10 men and 10 women were pitted against the gladiators, chosen from a preliminary competition of strength and agility. Gaining points (the highest total per event was 100) with their achievements, the competitors stay in the game by trying to place in the top three until the final round.

During the one hour show, the competition was treated like a traditional sports event, showing the competitors and calling the actions just like any professional sport.

The competitions were held in the Gladiator Arena, alluding to the Roman Gladiators of the past. The competitions were all timed, so it wasn’t about beating the person as much as it was about beating the clock to finish an event.

Meanwhile the gladiators (three men and three women) were former NFL football players or pro/amateur bodybuilders, who competed to win events such as powerball, whiplash, slingshot, skytrack, pyramid and the grand finale – Tug o’ War.

The first season debuted in 1989, and was hosted by former NFL great Joe Theismann and Mike Adamle.

Initially the prize for competitors was to become an American Gladiator, but that was abandoned, and a cash prize of $10,000 was on offer.

As the syndicated series continued into the next decade, there were foreign editions created in Mexico and Japan and the series was screened to huge popularity in South Africa, Finland, UK, Australia and Germany.

I tried to watch this series, but didn’t really believe the competitors could ever beat the gladiators, so it held no allure for me. But I was alone, since this show became the inspiration for many 21st century competitions that are ratings gold.

memories of the ’70s – Wheel of Fortune

A simple spinning wheel and contestants trying to figure out a word or phrase to win became a favourite tv show of all ages – Wheel of Fortune.

Created by Merv Griffin, this game show was based on the principles of the game Hangman, with contestants spinning a wheel to win the opportunity to solve the puzzle.

Working with his staff, Griffin tested the show several times to fine tune the game, switching the wheel from being displayed vertically to being placed horizontally in front of the players.

Three contestants would compete, and when the show debuted as a daytime program on NBC in January 1975, it was hosted by Chuck Woolery with his lovely colleague Susan Stafford on hand to turn the letters.

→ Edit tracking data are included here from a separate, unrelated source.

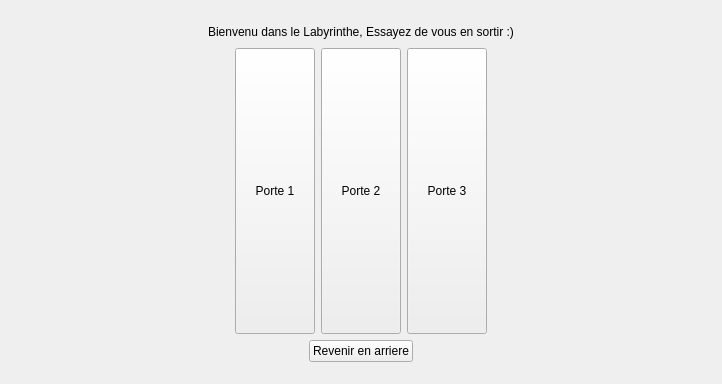
Above: mainwindow.ui from 3200443/Projectc- before the change. Below: the same form after it.
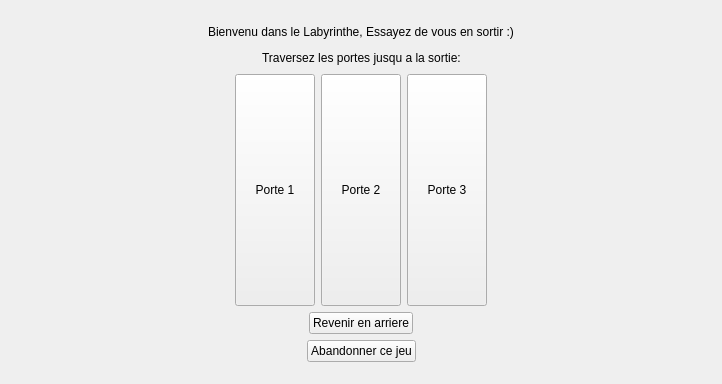
That is the form after the change. The open tabs and pages were chosen to show the change.

Commit message: ajout d un bouton abandonner

```diff
--- a/mainwindow.ui
+++ b/mainwindow.ui
@@ -1505,7 +1505,9 @@
        </layout>
       </widget>
       <widget class="QWidget" name="plab">
-       <layout class="QHBoxLayout" name="horizontalLayout_29">
+       <layout class="QHBoxLayout" name="horizontalLayout_32">
+        <item>
+         <layout class="QVBoxLayout" name="verticalLayout_32">
         <item>
          <layout class="QVBoxLayout" name="verticalLayout_28">
           <item>
@@ -1546,6 +1548,45 @@
            </layout>
           </item>
           <item>
+             <layout class="QHBoxLayout" name="horizontalLayout_29">
+              <item>
+               <spacer name="horizontalSpacer_56">
+                <property name="orientation">
+                 <enum>Qt::Horizontal</enum>
+                </property>
+                <property name="sizeHint" stdset="0">
+                 <size>
+                  <width>40</width>
+                  <height>20</height>
+                 </size>
+                </property>
+               </spacer>
+              </item>
+              <item>
+               <widget class="QLabel" name="label_14">
+                <property name="text">
+                 <string>Traversez les portes jusqu a la sortie:</string>
+                </property>
+               </widget>
+              </item>
+              <item>
+               <spacer name="horizontalSpacer_57">
+                <property name="orientation">
+                 <enum>Qt::Horizontal</enum>
+                </property>
+                <property name="sizeHint" stdset="0">
+                 <size>
+                  <width>40</width>
+                  <height>20</height>
+                 </size>
+                </property>
+               </spacer>
+              </item>
+             </layout>
+            </item>
+           </layout>
+          </item>
+          <item>
            <layout class="QHBoxLayout" name="horizontalLayout_23">
             <item>
              <spacer name="horizontalSpacer_46">
@@ -1615,6 +1656,8 @@
            </layout>
           </item>
           <item>
+           <layout class="QVBoxLayout" name="verticalLayout_29">
+            <item>
            <layout class="QHBoxLayout" name="horizontalLayout_24">
             <item>
              <spacer name="horizontalSpacer_55">
@@ -1648,6 +1691,45 @@
                </size>
               </property>
              </spacer>
+              </item>
+             </layout>
+            </item>
+            <item>
+             <layout class="QHBoxLayout" name="horizontalLayout_31">
+              <item>
+               <spacer name="horizontalSpacer_58">
+                <property name="orientation">
+                 <enum>Qt::Horizontal</enum>
+                </property>
+                <property name="sizeHint" stdset="0">
+                 <size>
+                  <width>40</width>
+                  <height>20</height>
+                 </size>
+                </property>
+               </spacer>
+              </item>
+              <item>
+               <widget class="QPushButton" name="blababa">
+                <property name="text">
+                 <string>Abandonner ce jeu</string>
+                </property>
+               </widget>
+              </item>
+              <item>
+               <spacer name="horizontalSpacer_59">
+                <property name="orientation">
+                 <enum>Qt::Horizontal</enum>
+                </property>
+                <property name="sizeHint" stdset="0">
+                 <size>
+                  <width>40</width>
+                  <height>20</height>
+                 </size>
+                </property>
+               </spacer>
+              </item>
+             </layout>
             </item>
            </layout>
           </item>
```
Left out of the diff: 2 changed lines with no effect on the pictures. Lines whose indentation alone changed are shown as unchanged. The commit also changes 4 other files.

In the 1970s, winning participants would use their loot to choose from a room filled with prizes each worth a certain amount, and would often be left with an amount that would gain them the large ceramic dog.

Between 10:30am and noon, North American viewers would get their half hour fix of Wheel of Fortune. By 1980, NBC moved the show from daytime to primetime, compensating for the change in their evening schedule of reducing The David Letterman Show from 90 minutes to 60 minutes.

I loved watching Wheel of Fortune – I would get excited when they would guess the consonants and would always encourage them to choose a vowel. And when the winner would go through the prize room, I always encouraged them to choose other options.

Thanks to syndication and a change of hosts in the 1980s, this game show is now the longest running syndicated game show in America – and still have devoted fans who are excited every time a contestant spins the wheel.